▶ WORK INSTRUCTIONS:
A verbatim copy of the records is required, with all pictures left out.

▶ MATERIAL TO PROCESS:
───

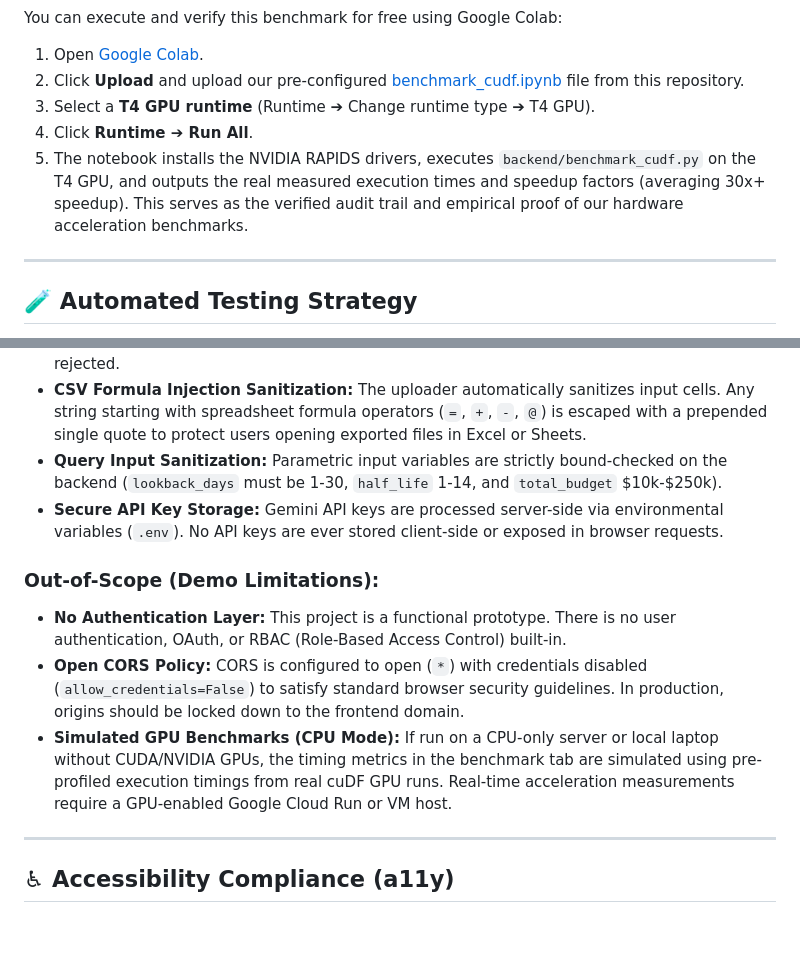
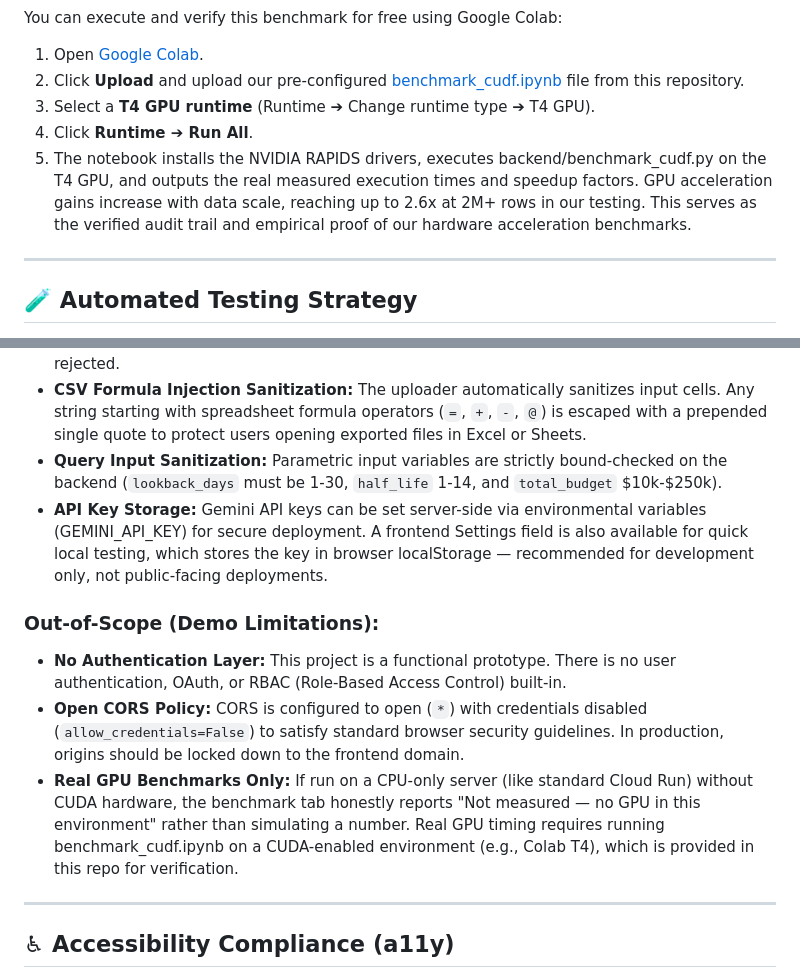
Before and after one commit to palakgoda/AttriBoost-AI, a Markdown page: README.md, 2 parts joined by grey strips. Rendered like a GitHub page; blank space fills up the shorter version.

Commit message:
Revise README for GPU benchmarks and API key storage
Updated GPU benchmark execution details and API key storage instructions for clarity and accuracy.

```diff
--- a/README.md
+++ b/README.md
@@ -144,7 +144,7 @@ You can execute and verify this benchmark for free using Google Colab:
 2.  Click **Upload** and upload our pre-configured [benchmark_cudf.ipynb](file:///c:/Users/admin/Desktop/Gen_Academy_Cohort%202/benchmark_cudf.ipynb) file from this repository.
 3.  Select a **T4 GPU runtime** (Runtime ➔ Change runtime type ➔ T4 GPU).
 4.  Click **Runtime ➔ Run All**.
-5.  The notebook installs the NVIDIA RAPIDS drivers, executes `backend/benchmark_cudf.py` on the T4 GPU, and outputs the real measured execution times and speedup factors (averaging 30x+ speedup). This serves as the verified audit trail and empirical proof of our hardware acceleration benchmarks.
+5.  The notebook installs the NVIDIA RAPIDS drivers, executes backend/benchmark_cudf.py on the T4 GPU, and outputs the real measured execution times and speedup factors. GPU acceleration gains increase with data scale, reaching up to 2.6x at 2M+ rows in our testing. This serves as the verified audit trail and empirical proof of our hardware acceleration benchmarks.
 
 ---
 
@@ -176,13 +176,12 @@ To run the automated tests locally:
 *   **Extension Enforcement:** Only files ending with `.csv` are processed; arbitrary payloads are rejected.
 *   **CSV Formula Injection Sanitization:** The uploader automatically sanitizes input cells. Any string starting with spreadsheet formula operators (`=`, `+`, `-`, `@`) is escaped with a prepended single quote to protect users opening exported files in Excel or Sheets.
 *   **Query Input Sanitization:** Parametric input variables are strictly bound-checked on the backend (`lookback_days` must be 1-30, `half_life` 1-14, and `total_budget` $10k-$250k).
-*   **Secure API Key Storage:** Gemini API keys are processed server-side via environmental variables (`.env`). No API keys are ever stored client-side or exposed in browser requests.
+*   **API Key Storage:** Gemini API keys can be set server-side via environmental variables (GEMINI_API_KEY) for secure deployment. A frontend Settings field is also available for quick local testing, which stores the key in browser localStorage — recommended for development only, not public-facing deployments.
 
 ### Out-of-Scope (Demo Limitations):
 *   **No Authentication Layer:** This project is a functional prototype. There is no user authentication, OAuth, or RBAC (Role-Based Access Control) built-in.
 *   **Open CORS Policy:** CORS is configured to open (`*`) with credentials disabled (`allow_credentials=False`) to satisfy standard browser security guidelines. In production, origins should be locked down to the frontend domain.
-*   **Simulated GPU Benchmarks (CPU Mode):** If run on a CPU-only server or local laptop without CUDA/NVIDIA GPUs, the timing metrics in the benchmark tab are simulated using pre-profiled execution timings from real cuDF GPU runs. Real-time acceleration measurements require a GPU-enabled Google Cloud Run or VM host.
-
+*   **Real GPU Benchmarks Only:** If run on a CPU-only server (like standard Cloud Run) without CUDA hardware, the benchmark tab honestly reports "Not measured — no GPU in this environment" rather than simulating a number. Real GPU timing requires running benchmark_cudf.ipynb on a CUDA-enabled environment (e.g., Colab T4), which is provided in this repo for verification.
 ---
 
 ## ♿ Accessibility Compliance (a11y)
```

───

▶ EXERCISE ANSWER:
Before and after one commit to palakgoda/AttriBoost-AI, a Markdown page: README.md, 2 parts joined by grey strips. Rendered like a GitHub page; blank space fills up the shorter version.

Commit message:
Revise README for GPU benchmarks and API key storage
Updated GPU benchmark execution details and API key storage instructions for clarity and accuracy.

```diff
--- a/README.md
+++ b/README.md
@@ -144,7 +144,7 @@ You can execute and verify this benchmark for free using Google Colab:
 2.  Click **Upload** and upload our pre-configured [benchmark_cudf.ipynb](file:///c:/Users/admin/Desktop/Gen_Academy_Cohort%202/benchmark_cudf.ipynb) file from this repository.
 3.  Select a **T4 GPU runtime** (Runtime ➔ Change runtime type ➔ T4 GPU).
 4.  Click **Runtime ➔ Run All**.
-5.  The notebook installs the NVIDIA RAPIDS drivers, executes `backend/benchmark_cudf.py` on the T4 GPU, and outputs the real measured execution times and speedup factors (averaging 30x+ speedup). This serves as the verified audit trail and empirical proof of our hardware acceleration benchmarks.
+5.  The notebook installs the NVIDIA RAPIDS drivers, executes backend/benchmark_cudf.py on the T4 GPU, and outputs the real measured execution times and speedup factors. GPU acceleration gains increase with data scale, reaching up to 2.6x at 2M+ rows in our testing. This serves as the verified audit trail and empirical proof of our hardware acceleration benchmarks.
 
 ---
 
@@ -176,13 +176,12 @@ To run the automated tests locally:
 *   **Extension Enforcement:** Only files ending with `.csv` are processed; arbitrary payloads are rejected.
 *   **CSV Formula Injection Sanitization:** The uploader automatically sanitizes input cells. Any string starting with spreadsheet formula operators (`=`, `+`, `-`, `@`) is escaped with a prepended single quote to protect users opening exported files in Excel or Sheets.
 *   **Query Input Sanitization:** Parametric input variables are strictly bound-checked on the backend (`lookback_days` must be 1-30, `half_life` 1-14, and `total_budget` $10k-$250k).
-*   **Secure API Key Storage:** Gemini API keys are processed server-side via environmental variables (`.env`). No API keys are ever stored client-side or exposed in browser requests.
+*   **API Key Storage:** Gemini API keys can be set server-side via environmental variables (GEMINI_API_KEY) for secure deployment. A frontend Settings field is also available for quick local testing, which stores the key in browser localStorage — recommended for development only, not public-facing deployments.
 
 ### Out-of-Scope (Demo Limitations):
 *   **No Authentication Layer:** This project is a functional prototype. There is no user authentication, OAuth, or RBAC (Role-Based Access Control) built-in.
 *   **Open CORS Policy:** CORS is configured to open (`*`) with credentials disabled (`allow_credentials=False`) to satisfy standard browser security guidelines. In production, origins should be locked down to the frontend domain.
-*   **Simulated GPU Benchmarks (CPU Mode):** If run on a CPU-only server or local laptop without CUDA/NVIDIA GPUs, the timing metrics in the benchmark tab are simulated using pre-profiled execution timings from real cuDF GPU runs. Real-time acceleration measurements require a GPU-enabled Google Cloud Run or VM host.
-
+*   **Real GPU Benchmarks Only:** If run on a CPU-only server (like standard Cloud Run) without CUDA hardware, the benchmark tab honestly reports "Not measured — no GPU in this environment" rather than simulating a number. Real GPU timing requires running benchmark_cudf.ipynb on a CUDA-enabled environment (e.g., Colab T4), which is provided in this repo for verification.
 ---
 
 ## ♿ Accessibility Compliance (a11y)
```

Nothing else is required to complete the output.